The Singapore MIT GAMBIT Game Lab has released Improviso
, a two-player improvisational performance game designed to capture data that will help train new, more human-like artifical intelligence systems.
First debuted at a PAX East panel on dialogue in games
last weekend, Improviso
asks players to take the role of either the Director or Lead Actor in three short scenes regarding a government cover-up of an alien landing. Players are matched up randomly online and interact with the scenes using a simple point-and-click interface and a text-based chat log.
Much like the team's previous project, The Restaurant Game
will use recorded data from these human performances to help train an AI system to play the role of one or more characters, interacting with human players in a lifelike manner.

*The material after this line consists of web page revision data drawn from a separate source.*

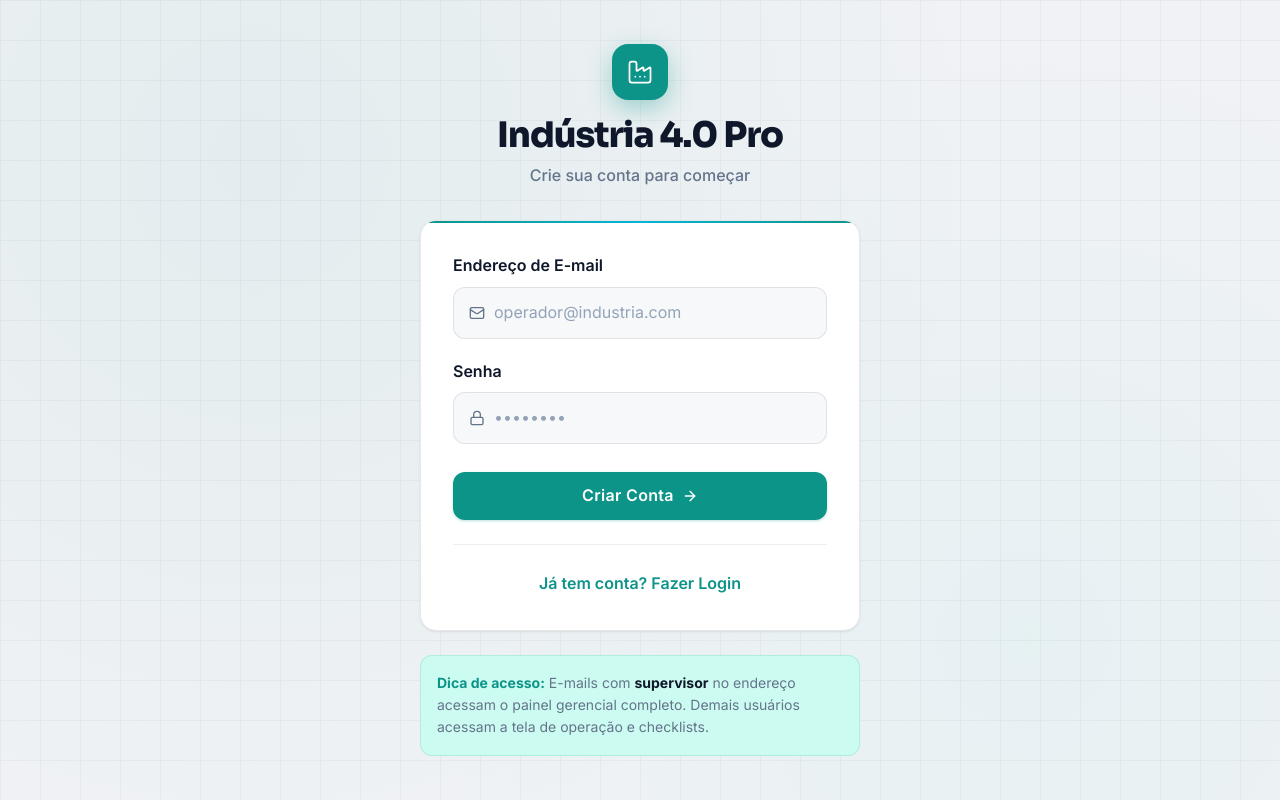
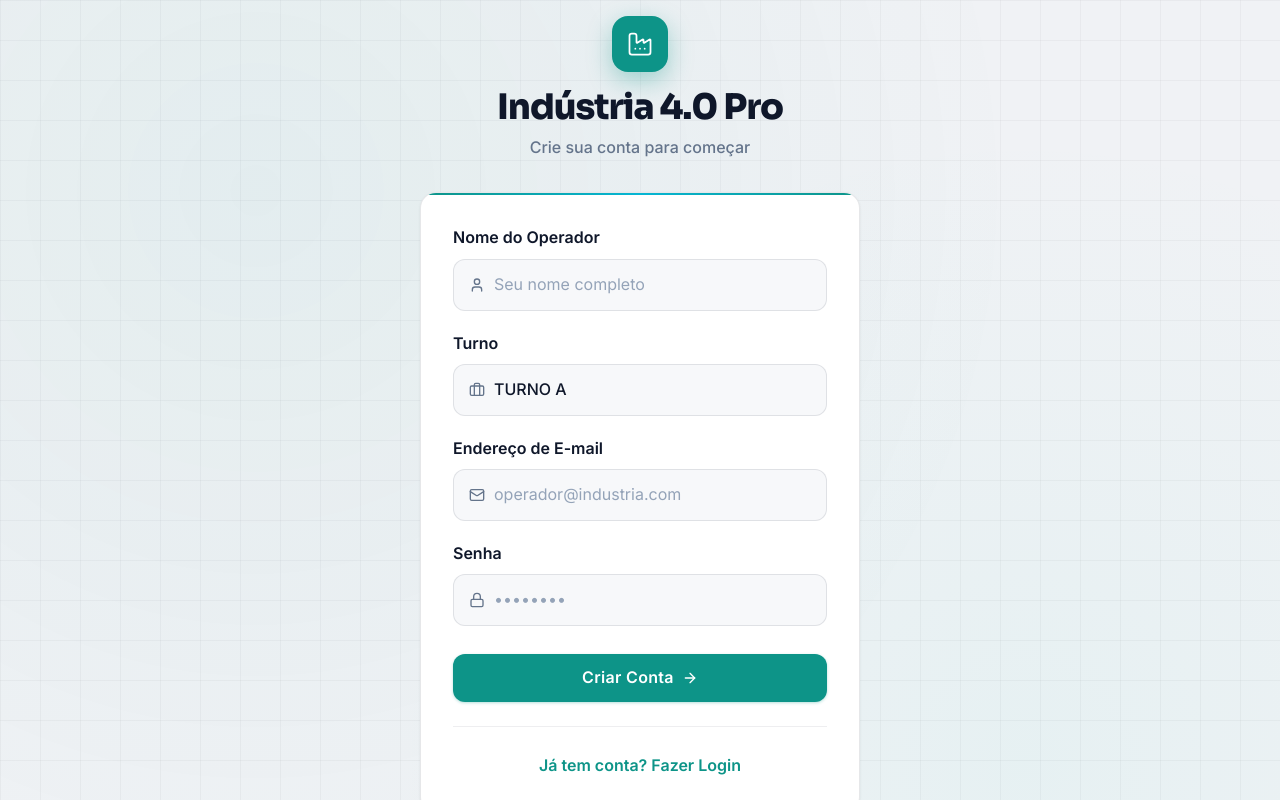
Before and after one commit to Bernard301094/Checklist-Vonixx, a React (Vite) app: page / in a window 1280 px wide. Both pictures are taken after a click on the button "Não tem conta? Cadastrar-se". Shown: the top 800 px of the page. Built offline with nearby package versions, Linux system fonts and the light colour scheme; no server answers.

Commit message:
feat: add name and shift to signup

```diff
--- a/src/components/LoginScreen.tsx
+++ b/src/components/LoginScreen.tsx
@@ -1,10 +1,12 @@
 import React, { useState } from 'react';
-import { Mail, Lock, AlertCircle, ArrowRight, Loader2, Factory } from 'lucide-react';
+import { Mail, Lock, AlertCircle, ArrowRight, Loader2, Factory, User, Briefcase } from 'lucide-react';
 import { supabase } from '../supabase';
 
 export default function LoginScreen() {
   const [email, setEmail] = useState('');
   const [password, setPassword] = useState('');
+  const [name, setName] = useState('');
+  const [shift, setShift] = useState('TURNO A');
   const [isRegistering, setIsRegistering] = useState(false);
   const [errorMsg, setErrorMsg] = useState('');
   const [loading, setLoading] = useState(false);
@@ -15,7 +17,17 @@ export default function LoginScreen() {
     setLoading(true);
     try {
       if (isRegistering) {
-        const { error } = await supabase.auth.signUp({ email, password });
+        if (!name.trim()) throw new Error('Informe seu nome para criar a conta.');
+        const { error } = await supabase.auth.signUp({
+          email,
+          password,
+          options: {
+            data: {
+              name: name.trim(),
+              shift,
+            },
+          },
+        });
         if (error) throw error;
         alert('Conta criada! Verifique seu e-mail se necessário.');
       } else {
@@ -103,6 +115,53 @@ export default function LoginScreen() {
           )}
 
           <form onSubmit={handleSubmit} style={{ display: 'flex', flexDirection: 'column', gap: 'var(--s5)' }}>
+            {isRegistering && (
+              <>
+                <div style={{ display: 'flex', flexDirection: 'column', gap: 'var(--s2)' }}>
+                  <label style={{ fontSize: 'var(--text-sm)', fontWeight: 600, color: 'var(--text)' }}>
+                    Nome do Operador
+                  </label>
+                  <div style={{ position: 'relative' }}>
+                    <User size={16} style={{
+                      position: 'absolute', left: 'var(--s4)', top: '50%', transform: 'translateY(-50%)',
+                      color: 'var(--text-muted)', pointerEvents: 'none',
+                    }} />
+                    <input
+                      type="text"
+                      value={name}
+                      onChange={e => setName(e.target.value)}
+                      placeholder="Seu nome completo"
+                      required={isRegistering}
+                      className="input"
+                      style={{ paddingLeft: 'calc(var(--s4) + 16px + var(--s2))' }}
+                    />
+                  </div>
+                </div>
+
+                <div style={{ display: 'flex', flexDirection: 'column', gap: 'var(--s2)' }}>
+                  <label style={{ fontSize: 'var(--text-sm)', fontWeight: 600, color: 'var(--text)' }}>
+                    Turno
+                  </label>
+                  <div style={{ position: 'relative' }}>
+                    <Briefcase size={16} style={{
+                      position: 'absolute', left: 'var(--s4)', top: '50%', transform: 'translateY(-50%)',
+                      color: 'var(--text-muted)', pointerEvents: 'none', zIndex: 1,
+                    }} />
+                    <select
+                      value={shift}
+                      onChange={e => setShift(e.target.value)}
+                      className="input"
+                      style={{ paddingLeft: 'calc(var(--s4) + 16px + var(--s2))', appearance: 'none' }}
+                    >
+                      <option value="TURNO A">TURNO A</option>
+                      <option value="TURNO B">TURNO B</option>
+                      <option value="TURNO C">TURNO C</option>
+                    </select>
+                  </div>
+                </div>
+              </>
+            )}
+
             <div style={{ display: 'flex', flexDirection: 'column', gap: 'var(--s2)' }}>
               <label style={{ fontSize: 'var(--text-sm)', fontWeight: 600, color: 'var(--text)' }}>
                 Endereço de E-mail
```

“My interest is in establishing new genres of games,” said Improviso
creator and AI researcher Jeff Orkin in a statement. “We have this popular genre of role-playing games, but Improviso
is really about role-playing like you did were you were little: pretend play.”

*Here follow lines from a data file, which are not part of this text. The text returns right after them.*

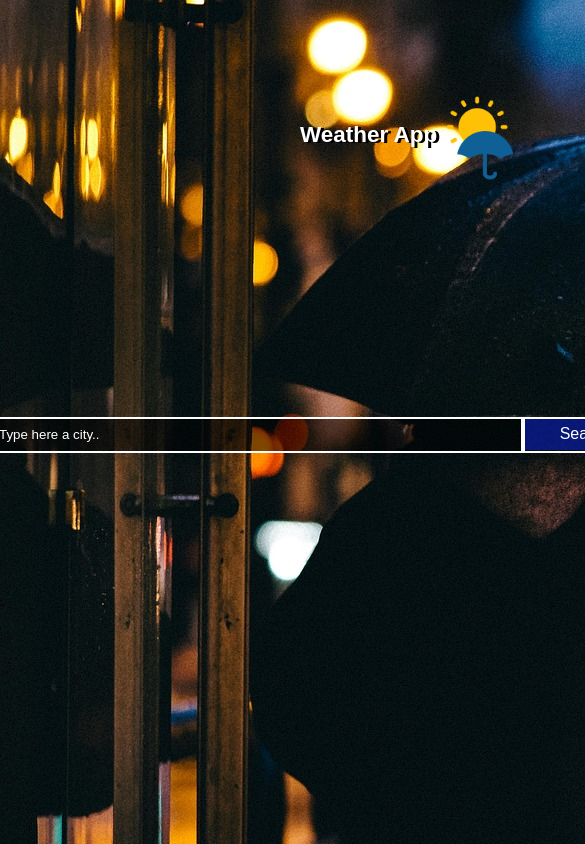
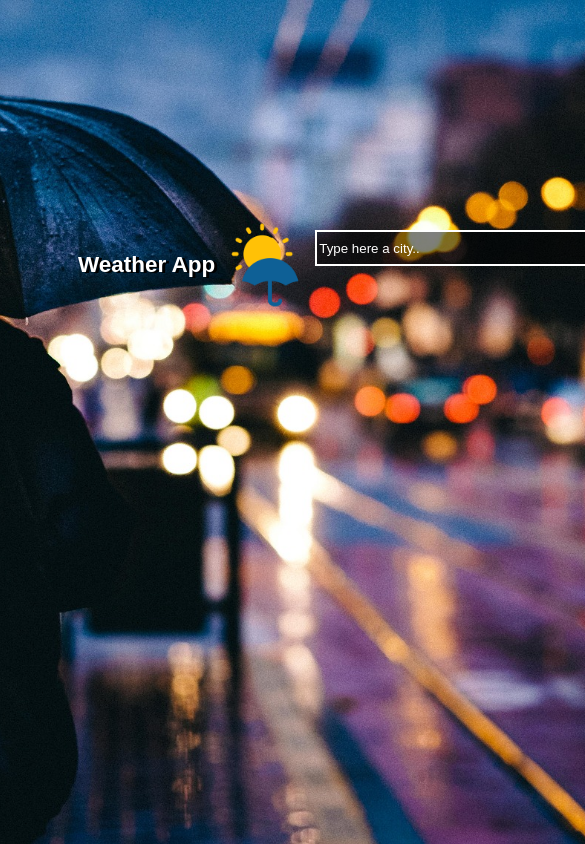
Before and after one commit to Cleiton366/Weather-App, a plain HTML site: page index.html in a window 390 px wide. Shown: the top 844 px of the page, 585 px wide, since content can reach past the window. Drawn offline with Linux system fonts and the light colour scheme.

Commit message:
responsive web design remade

```diff
--- a/css/style-index.css
+++ b/css/style-index.css
@@ -1,22 +1,19 @@
 /*page config*/
+
 body {
-    background-image: url("../assets/backgrounds/adult-1867665_1920.jpg");
+    background: url('../assets/backgrounds/adult-1867665_1920.jpg') no-repeat center fixed;
+    background-size: cover;
     margin: 0px;
-    padding: 0px;
+    height: 100%;
+    width: 100%;
     list-style: none;
     font-size: 1.2rem;
     font-family: Arial;
-    transition: background-image 1s ease-in-out;
+    transition: background-image 3s ease-in-out;
 }
 
 a {
     text-decoration: none;
-}
-
-#main {
-    height: 760px;
-    display: flex;
-    flex-wrap: wrap;
 }
 
 .small-container {
@@ -27,39 +24,36 @@ a {
     padding-right: 25px;
 }
 
-/* logo div*/
+/* search div */
 
-#divLogo {
+#divSearch {
+    padding-top: 30px;
+    width: 1000px;
+    height: 150px;
+    margin-top: 200px;
+    margin-left: 20vw;
+    display: flex;
+}
+
+#logoName {
+    margin-bottom: -25px;
     color: white;
     text-shadow: 3px 1px black;
-    margin-left: 300px;
-    margin-top: 100px;
 }
 
 #appLogo {
-    margin-top: -150px;
-    margin-left: 130px;
+    margin-top: -15px;
     width: 100px;
     height: 100px;
-}
-
-/* search div */
-
-#divSearch {
-    margin-top: 120px;
-    margin-left: -30px;
 }
 
 #divBtn {
     border: 2px solid white;
     width: 120px;
     height: 32px;
-    margin-left: 528px;
-    margin-top: -36px;
 }
 
 #searchCity {
-    margin-right: 300px;
     background-color: rgba(0, 0, 0, 0.5);
     color: white;
     border: 2px solid white;
@@ -93,7 +87,7 @@ a {
 
 #cityList {
     margin-top: 100px;
-    margin-left: 300px;
+    margin-left: 20vw;
 }
 
 .divCity {
@@ -113,27 +107,13 @@ a {
 }
 
 .divCity>img {
-    display: flex;
-    flex-wrap: wrap;
-    margin-left: 50px;
     height: 70px;
     width: 70px;
 }
 
 .icon {
-    display: flex;
-    flex-wrap: wrap;
-    margin-left: 50px;
     height: 70px;
     width: 70px;
-}
-
-.fa-times {
-    display: flex;
-    flex-wrap: wrap;
-    margin-left: 140px;
-    margin-top: 10px;
-    color: white;
 }
 
 /* more info div */
@@ -167,7 +147,7 @@ a {
     margin-left: 580px;
 }
 
-.deletebtn{
+.deletebtn {
     height: 35px;
     width: 35px;
     margin-left: 570px;
--- a/index.html
+++ b/index.html
@@ -15,14 +15,13 @@
 
 <body>
     <section id="main">
-        <div id="divLogo">
-            <h3>Weather App</h3>
-            <img id="appLogo" src="..\weather-app\assets\icons\iconfinder_weather15_4102325.png" alt="">
-        </div>
-        <div class="small-container" id="divSearch">
-            <input id="searchCity" type="text" placeholder="Type here a city..">
-            <div id="divBtn"><input id="searchBtn" class="btn" type="button" value="Search" onclick="addCity()"></div>
-        </div>
+            <div id="divSearch">
+                <h3 id="logoName">Weather App</h3>
+                <img id="appLogo" src="..\weather-app\assets\icons\iconfinder_weather15_4102325.png">
+                <input id="searchCity" type="text" placeholder="Type here a city..">
+                <div id="divBtn"><input id="searchBtn" class="btn" type="button" value="Search" onclick="addCity()">
+                </div>
+            </div>
         <div class="grid" id="cityList"></div>
         <div class="small-container" id="moreInfo"></div>
     </section>
--- a/js/api-key.js
+++ b/js/api-key.js
@@ -1 +1 @@
-var apiKey = '';
+var apiKey = 'ca6df3c66aa95c8008b0d75b164bd9c9';
--- a/js/index-script.js
+++ b/js/index-script.js
@@ -1,5 +1,4 @@
 var cities = [];
-
 //open moreInfo
 $(document).on('click', '.divCity', function () {
     var contentId = $(this).attr("id");
@@ -12,14 +11,14 @@ $(document).on('click', '.divCity', function () {
 })
 //close moreInfo
 $(document).on("click", ".backIcon", function () {
-    document.getElementById("cityList").style.marginTop = "-150px";
+    document.getElementById("cityList").style.marginTop = "100px";
     $("#moreInfo").hide();
     $("#divLogo").show();
     $("#divSearch").show();
     renderCities();
 })
 function closeInfo(){
-    document.getElementById("cityList").style.marginTop = "-150px";
+    document.getElementById("cityList").style.marginTop = "100px";
     $("#moreInfo").hide();
     $("#divLogo").show();
     $("#divSearch").show();
```
Also changed, not shown: 1 other file.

In a post on his blog
, Orkin discussed the challenges in getting players, who might not be experienced with games or improvisation, to use the game to act out roles such as that of an Area 51 agent.
The development team used a detailed tutorial, sample gameplay videos, and a slow introduction of characters and scene elements to help acclimate players to the game's relatively unique gameplay mechanics and style.
Over 100 people have tried the game so far, and Orkin says the best time for players to find partners to help increase that number is between 7 and 10 p.m. in their time zone.